[Front-end code change data]
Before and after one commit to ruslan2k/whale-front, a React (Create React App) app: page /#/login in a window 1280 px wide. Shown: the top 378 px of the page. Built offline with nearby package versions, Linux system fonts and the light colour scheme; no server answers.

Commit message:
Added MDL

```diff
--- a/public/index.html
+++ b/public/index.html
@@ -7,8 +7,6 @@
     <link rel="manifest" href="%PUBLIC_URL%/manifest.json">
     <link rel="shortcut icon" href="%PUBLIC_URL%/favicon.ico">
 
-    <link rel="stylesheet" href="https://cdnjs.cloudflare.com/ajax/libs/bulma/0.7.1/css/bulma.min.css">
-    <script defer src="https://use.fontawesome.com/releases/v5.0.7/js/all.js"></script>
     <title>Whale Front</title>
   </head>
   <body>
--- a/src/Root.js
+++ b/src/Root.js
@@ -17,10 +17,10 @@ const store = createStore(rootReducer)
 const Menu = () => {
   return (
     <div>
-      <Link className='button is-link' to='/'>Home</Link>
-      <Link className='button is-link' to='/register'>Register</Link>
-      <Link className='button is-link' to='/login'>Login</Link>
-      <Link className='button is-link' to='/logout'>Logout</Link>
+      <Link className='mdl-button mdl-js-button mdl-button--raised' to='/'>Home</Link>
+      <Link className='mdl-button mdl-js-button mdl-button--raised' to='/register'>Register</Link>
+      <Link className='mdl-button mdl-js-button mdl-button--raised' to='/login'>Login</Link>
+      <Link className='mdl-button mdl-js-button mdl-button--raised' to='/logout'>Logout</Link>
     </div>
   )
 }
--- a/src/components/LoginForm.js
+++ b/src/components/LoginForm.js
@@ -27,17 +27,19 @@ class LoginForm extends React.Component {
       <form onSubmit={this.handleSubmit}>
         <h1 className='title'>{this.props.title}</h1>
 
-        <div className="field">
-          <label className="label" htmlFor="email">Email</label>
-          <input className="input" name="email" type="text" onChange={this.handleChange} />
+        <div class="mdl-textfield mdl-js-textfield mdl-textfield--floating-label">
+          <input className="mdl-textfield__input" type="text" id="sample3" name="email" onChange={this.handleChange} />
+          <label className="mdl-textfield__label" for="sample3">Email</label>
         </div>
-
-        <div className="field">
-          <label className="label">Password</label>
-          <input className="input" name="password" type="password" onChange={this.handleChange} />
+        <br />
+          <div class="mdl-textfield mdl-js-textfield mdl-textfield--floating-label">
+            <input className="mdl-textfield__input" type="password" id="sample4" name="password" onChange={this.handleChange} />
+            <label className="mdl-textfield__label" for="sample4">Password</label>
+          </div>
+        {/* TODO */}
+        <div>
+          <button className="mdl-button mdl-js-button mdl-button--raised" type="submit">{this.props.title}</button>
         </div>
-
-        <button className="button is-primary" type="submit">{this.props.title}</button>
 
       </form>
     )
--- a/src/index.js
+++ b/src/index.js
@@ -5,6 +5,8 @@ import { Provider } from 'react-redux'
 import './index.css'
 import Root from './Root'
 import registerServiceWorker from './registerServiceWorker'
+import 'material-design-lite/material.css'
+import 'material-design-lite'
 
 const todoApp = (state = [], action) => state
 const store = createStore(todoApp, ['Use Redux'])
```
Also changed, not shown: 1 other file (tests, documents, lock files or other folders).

- Problem details:
Each line of the data is to be output exactly, with none skipped.

- Solved exercise:
Before and after one commit to ruslan2k/whale-front, a React (Create React App) app: page /#/login in a window 1280 px wide. Shown: the top 378 px of the page. Built offline with nearby package versions, Linux system fonts and the light colour scheme; no server answers.

Commit message:
Added MDL

```diff
--- a/public/index.html
+++ b/public/index.html
@@ -7,8 +7,6 @@
     <link rel="manifest" href="%PUBLIC_URL%/manifest.json">
     <link rel="shortcut icon" href="%PUBLIC_URL%/favicon.ico">
 
-    <link rel="stylesheet" href="https://cdnjs.cloudflare.com/ajax/libs/bulma/0.7.1/css/bulma.min.css">
-    <script defer src="https://use.fontawesome.com/releases/v5.0.7/js/all.js"></script>
     <title>Whale Front</title>
   </head>
   <body>
--- a/src/Root.js
+++ b/src/Root.js
@@ -17,10 +17,10 @@ const store = createStore(rootReducer)
 const Menu = () => {
   return (
     <div>
-      <Link className='button is-link' to='/'>Home</Link>
-      <Link className='button is-link' to='/register'>Register</Link>
-      <Link className='button is-link' to='/login'>Login</Link>
-      <Link className='button is-link' to='/logout'>Logout</Link>
+      <Link className='mdl-button mdl-js-button mdl-button--raised' to='/'>Home</Link>
+      <Link className='mdl-button mdl-js-button mdl-button--raised' to='/register'>Register</Link>
+      <Link className='mdl-button mdl-js-button mdl-button--raised' to='/login'>Login</Link>
+      <Link className='mdl-button mdl-js-button mdl-button--raised' to='/logout'>Logout</Link>
     </div>
   )
 }
--- a/src/components/LoginForm.js
+++ b/src/components/LoginForm.js
@@ -27,17 +27,19 @@ class LoginForm extends React.Component {
       <form onSubmit={this.handleSubmit}>
         <h1 className='title'>{this.props.title}</h1>
 
-        <div className="field">
-          <label className="label" htmlFor="email">Email</label>
-          <input className="input" name="email" type="text" onChange={this.handleChange} />
+        <div class="mdl-textfield mdl-js-textfield mdl-textfield--floating-label">
+          <input className="mdl-textfield__input" type="text" id="sample3" name="email" onChange={this.handleChange} />
+          <label className="mdl-textfield__label" for="sample3">Email</label>
         </div>
-
-        <div className="field">
-          <label className="label">Password</label>
-          <input className="input" name="password" type="password" onChange={this.handleChange} />
+        <br />
+          <div class="mdl-textfield mdl-js-textfield mdl-textfield--floating-label">
+            <input className="mdl-textfield__input" type="password" id="sample4" name="password" onChange={this.handleChange} />
+            <label className="mdl-textfield__label" for="sample4">Password</label>
+          </div>
+        {/* TODO */}
+        <div>
+          <button className="mdl-button mdl-js-button mdl-button--raised" type="submit">{this.props.title}</button>
         </div>
-
-        <button className="button is-primary" type="submit">{this.props.title}</button>
 
       </form>
     )
--- a/src/index.js
+++ b/src/index.js
@@ -5,6 +5,8 @@ import { Provider } from 'react-redux'
 import './index.css'
 import Root from './Root'
 import registerServiceWorker from './registerServiceWorker'
+import 'material-design-lite/material.css'
+import 'material-design-lite'
 
 const todoApp = (state = [], action) => state
 const store = createStore(todoApp, ['Use Redux'])
```
Also changed, not shown: 1 other file (tests, documents, lock files or other folders).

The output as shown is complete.